Religious restrictions have increased in the United States


NASHVILLE, Tenn. — Religious restrictions have increased in the United States and 15 other countries, according to a new study by the Pew Research Center's Forum on Religious & Public Life.

The study, based on 2009-10 data, judged countries based on a Government Restrictions Index and a Social Hostilities Index, the Pew Center reported.

One a scale of zero to 10, with 10 indicating the most restrictive, the United States ranked 3.4 on the social scale and 2.7 on the government scale, compared to 2 and 1.6 on the respective scales in the previous study released in 2011. While the new study judges a one-year period, the 2011 study graded a two-year period.

The scores put the United States in the moderate ranking in both the social and government categories, according to Pew.

Brian Grim, a researcher in the study, said the results for the United States were unexpected.

"These were surprising findings because the U.S. (and Switzerland) are not countries where we've typically seen these levels of hostilities," Grim said, according to CNN.

The study's timeframe doesn't take into account recent events that would have given the United States a poorer score, including a "number of reports involving people who were prevented from wearing religious attire, like beards, in the judicial settings and prison," Grim said.

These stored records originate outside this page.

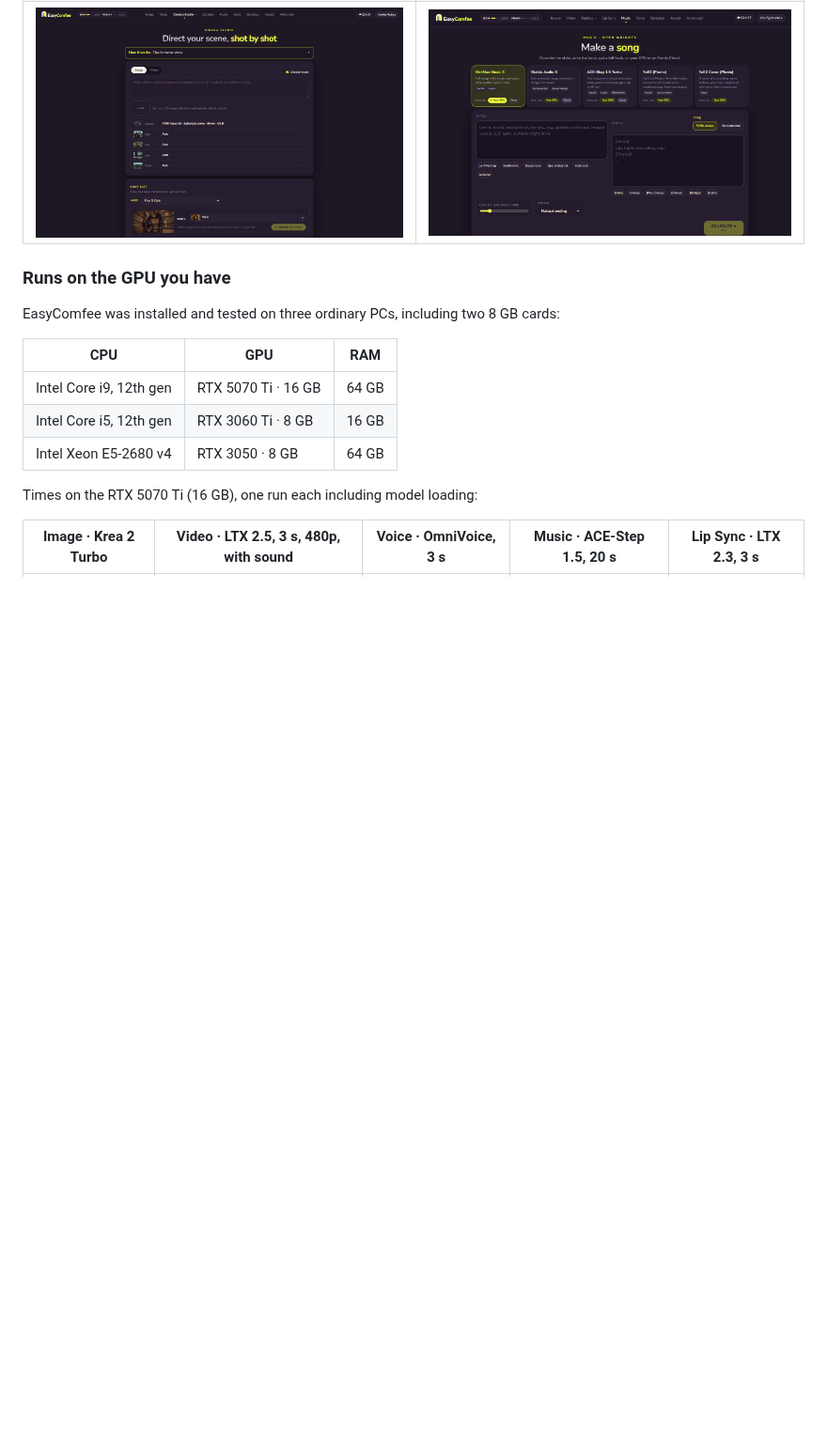
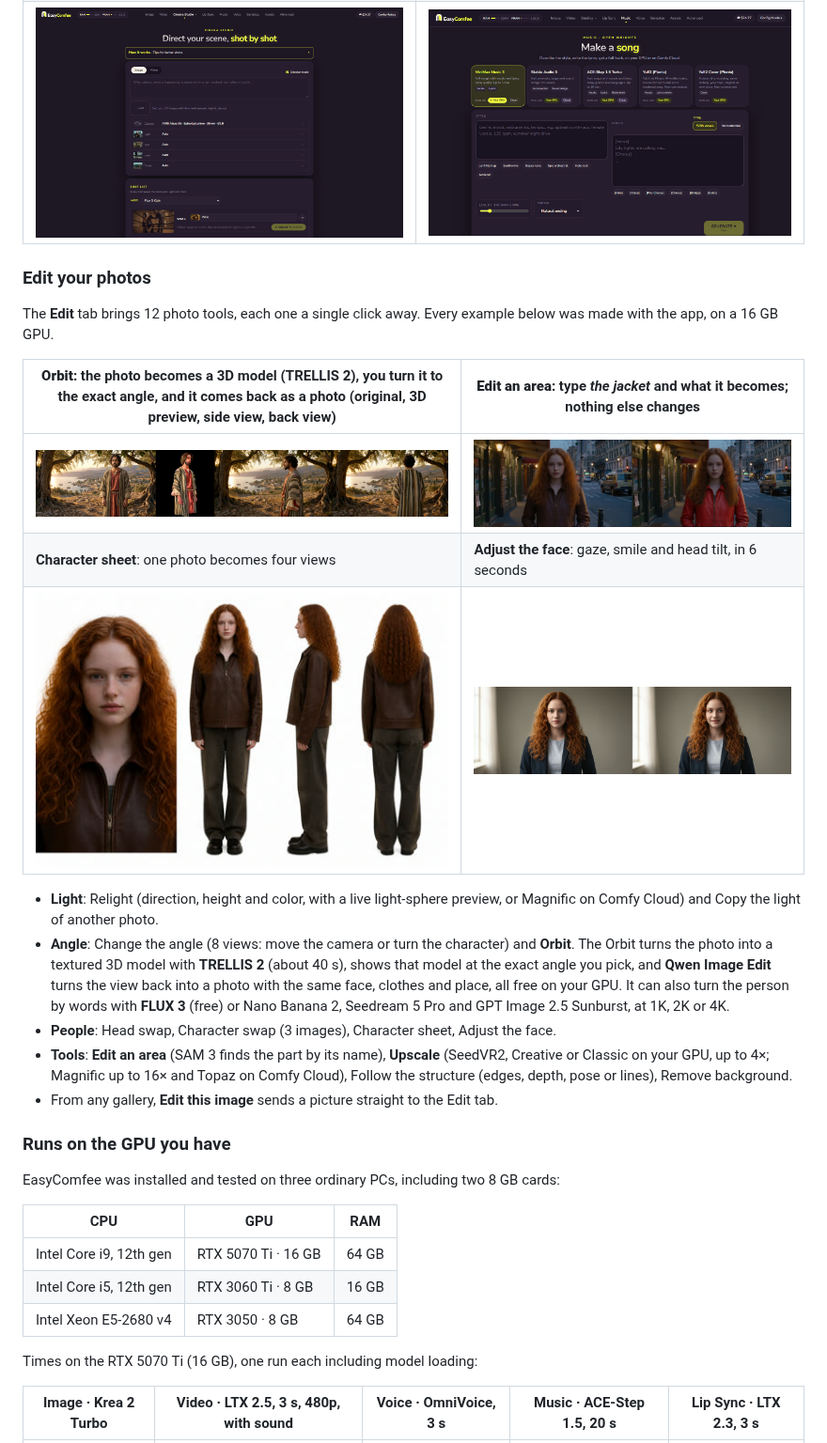
Before and after one commit to sintetizacom/easycomfee, a Markdown page: README.md, the part around one of its changes. Shown at 94% size. Rendered like a GitHub page; pictures changed too: docs/galeria/edit-area.jpg (added), docs/galeria/edit-folha.jpg (added), docs/galeria/edit-orbit.jpg (added); blank space fills up the shorter version.

```diff
--- a/README.md
+++ b/README.md
@@ -41,6 +41,22 @@ Notes: still in development and tested only on NVIDIA (RTX 5070 Ti, 16 GB). It n
 | **Cinema Studio** | **Music** |
 | ![Cinema Studio tab](docs/galeria/tela-cinema-v3.png) | ![Music tab](docs/galeria/tela-music-v2.png) |
 
+### Edit your photos
+
+The **Edit** tab brings 12 photo tools, each one a single click away. Every example below was made with the app, on a 16 GB GPU.
+
+| **Orbit**: the photo becomes a 3D model (TRELLIS 2), you turn it to the exact angle, and it comes back as a photo (original, 3D preview, side view, back view) | **Edit an area**: type *the jacket* and what it becomes; nothing else changes |
+|---|---|
+| ![The original photo, the 3D body at the new angle, and the man seen from the side in the same place](docs/galeria/edit-orbit.jpg) | ![A brown jacket becomes red leather; the face and the street stay identical](docs/galeria/edit-area.jpg) |
+| **Character sheet**: one photo becomes four views | **Adjust the face**: gaze, smile and head tilt, in 6 seconds |
+| ![One photo turned into a face close-up and front, side and back views](docs/galeria/edit-folha.jpg) | ![The same portrait now smiling and looking aside](docs/galeria/edit-rosto.jpg) |
+
+- **Light**: Relight (direction, height and color, with a live light-sphere preview, or Magnific on Comfy Cloud) and Copy the light of another photo.
+- **Angle**: Change the angle (8 views: move the camera or turn the character) and **Orbit**. The Orbit turns the photo into a textured 3D model with **TRELLIS 2** (about 40 s), shows that model at the exact angle you pick, and **Qwen Image Edit** turns the view back into a photo with the same face, clothes and place, all free on your GPU. It can also turn the person by words with **FLUX 3** (free) or Nano Banana 2, Seedream 5 Pro and GPT Image 2.5 Sunburst, at 1K, 2K or 4K.
+- **People**: Head swap, Character swap (3 images), Character sheet, Adjust the face.
+- **Tools**: **Edit an area** (SAM 3 finds the part by its name), **Upscale** (SeedVR2, Creative or Classic on your GPU, up to 4×; Magnific up to 16× and Topaz on Comfy Cloud), Follow the structure (edges, depth, pose or lines), Remove background.
+- From any gallery, **Edit this image** sends a picture straight to the Edit tab.
+
 ### Runs on the GPU you have
 
 EasyComfee was installed and tested on three ordinary PCs, including two 8 GB cards:
```
Also changed, not shown: other parts of README.md (+1 -0 lines), 11 other files.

In judging the countries, Pew Forum researchers reportedly combed through 19 respected public sources of information, including reports by the U.S. State Department, the U.S. Commission on International Religious Freedom, the U.N. Special Rapporteur on Freedom of Religion or Belief, the Council of the European Union, the United Kingdom's Foreign & Commonwealth Office, Human Rights Watch, the International Crisis Group, Freedom House and Amnesty International.

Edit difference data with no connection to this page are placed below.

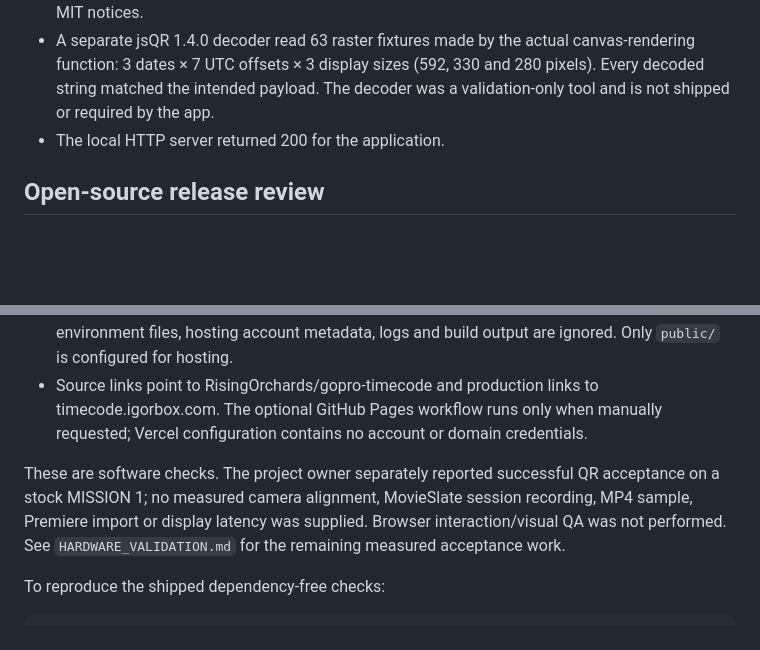
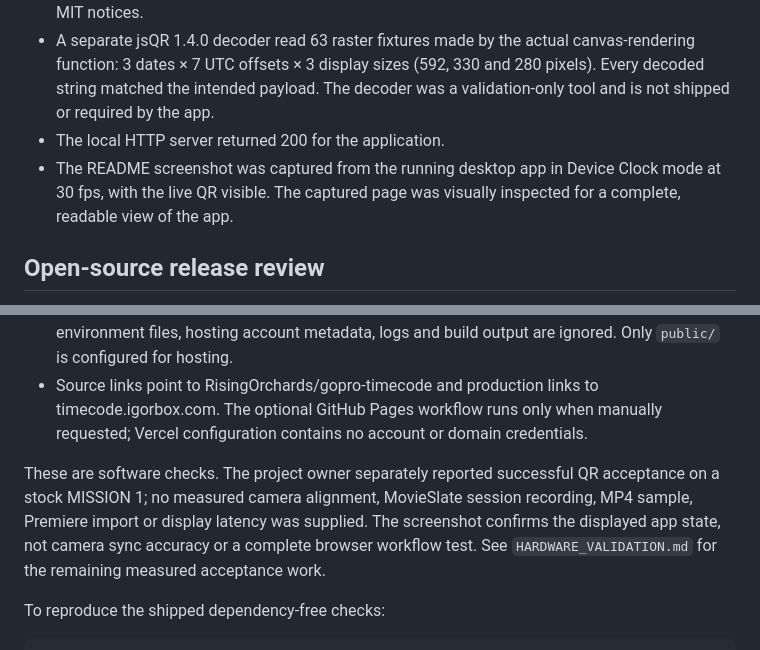
Before and after one commit to RisingOrchards/gopro-timecode, a Markdown page: docs/VALIDATION.md, 2 parts joined by grey strips. Drawn GitHub-style; blank space fills up the shorter version.

```diff
--- a/docs/VALIDATION.md
+++ b/docs/VALIDATION.md
@@ -6,6 +6,7 @@ Completed locally before packaging:
 - Static validation passed: local page/asset links, JavaScript syntax, vendored encoder SHA-256, MIT notices.
 - A separate jsQR 1.4.0 decoder read 63 raster fixtures made by the actual canvas-rendering function: 3 dates × 7 UTC offsets × 3 display sizes (592, 330 and 280 pixels). Every decoded string matched the intended payload. The decoder was a validation-only tool and is not shipped or required by the app.
 - The local HTTP server returned 200 for the application.
+- The README screenshot was captured from the running desktop app in Device Clock mode at 30 fps, with the live QR visible. The captured page was visually inspected for a complete, readable view of the app.
 
 ## Open-source release review
 
@@ -14,7 +15,7 @@ Completed locally before packaging:
 - Earlier private hosting configuration is excluded from the public branch history. Local environment files, hosting account metadata, logs and build output are ignored. Only `public/` is configured for hosting.
 - Source links point to RisingOrchards/gopro-timecode and production links to timecode.igorbox.com. The optional GitHub Pages workflow runs only when manually requested; Vercel configuration contains no account or domain credentials.
 
-These are software checks. The project owner separately reported successful QR acceptance on a stock MISSION 1; no measured camera alignment, MovieSlate session recording, MP4 sample, Premiere import or display latency was supplied. Browser interaction/visual QA was not performed. See `HARDWARE_VALIDATION.md` for the remaining measured acceptance work.
+These are software checks. The project owner separately reported successful QR acceptance on a stock MISSION 1; no measured camera alignment, MovieSlate session recording, MP4 sample, Premiere import or display latency was supplied. The screenshot confirms the displayed app state, not camera sync accuracy or a complete browser workflow test. See `HARDWARE_VALIDATION.md` for the remaining measured acceptance work.
 
 To reproduce the shipped dependency-free checks:
 
```
Also changed, not shown: README.md (+4 -0 lines), docs/images/app-screenshot.jpg (added).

Other countries that have seen an increase in religious hostilities and restrictions, among the 197 Pew studied, are Angola, Brunei, Chad, Germany, Greece, Guinea, Japan, Kenya, Lebanon, Liberia, Republic of Macedonia, Sri Lanka, Tanzania, Ukraine and the United Kingdom.

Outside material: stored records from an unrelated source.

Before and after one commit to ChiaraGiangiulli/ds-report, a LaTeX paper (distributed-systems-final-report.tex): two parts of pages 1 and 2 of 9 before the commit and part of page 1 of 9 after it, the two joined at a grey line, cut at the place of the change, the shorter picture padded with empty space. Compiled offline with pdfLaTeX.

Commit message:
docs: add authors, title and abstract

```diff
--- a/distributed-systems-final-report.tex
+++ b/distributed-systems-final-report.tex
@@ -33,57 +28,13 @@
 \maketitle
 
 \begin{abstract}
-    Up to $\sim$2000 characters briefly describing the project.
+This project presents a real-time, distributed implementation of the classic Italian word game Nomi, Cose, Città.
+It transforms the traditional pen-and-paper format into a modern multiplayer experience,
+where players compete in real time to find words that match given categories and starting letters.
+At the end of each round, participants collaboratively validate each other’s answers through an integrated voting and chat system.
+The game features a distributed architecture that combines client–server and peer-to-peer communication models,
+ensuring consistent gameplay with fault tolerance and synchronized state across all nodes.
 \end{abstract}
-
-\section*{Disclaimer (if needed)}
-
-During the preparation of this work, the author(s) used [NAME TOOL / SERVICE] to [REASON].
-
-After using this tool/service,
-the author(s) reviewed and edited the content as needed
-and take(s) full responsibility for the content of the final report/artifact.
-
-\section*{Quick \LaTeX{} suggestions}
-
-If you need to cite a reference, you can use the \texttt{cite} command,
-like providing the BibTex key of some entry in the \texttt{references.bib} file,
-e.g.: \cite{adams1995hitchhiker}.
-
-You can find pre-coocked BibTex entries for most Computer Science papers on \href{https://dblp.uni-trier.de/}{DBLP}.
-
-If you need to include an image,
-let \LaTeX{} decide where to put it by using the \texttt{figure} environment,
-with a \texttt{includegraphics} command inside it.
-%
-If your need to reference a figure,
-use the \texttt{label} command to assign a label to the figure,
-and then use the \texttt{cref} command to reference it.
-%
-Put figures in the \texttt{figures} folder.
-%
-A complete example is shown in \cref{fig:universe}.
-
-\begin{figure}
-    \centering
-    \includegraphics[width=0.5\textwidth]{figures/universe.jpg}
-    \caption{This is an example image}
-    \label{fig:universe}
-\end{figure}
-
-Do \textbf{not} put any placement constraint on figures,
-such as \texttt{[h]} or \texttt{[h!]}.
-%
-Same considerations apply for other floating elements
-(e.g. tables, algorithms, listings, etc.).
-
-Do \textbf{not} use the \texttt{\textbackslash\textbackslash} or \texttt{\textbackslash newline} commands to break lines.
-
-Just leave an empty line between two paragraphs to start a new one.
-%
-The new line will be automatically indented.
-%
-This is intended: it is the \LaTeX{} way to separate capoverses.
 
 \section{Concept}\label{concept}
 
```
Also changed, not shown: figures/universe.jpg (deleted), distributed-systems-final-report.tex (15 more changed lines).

None of the countries in the study earned a zero, the best score possible.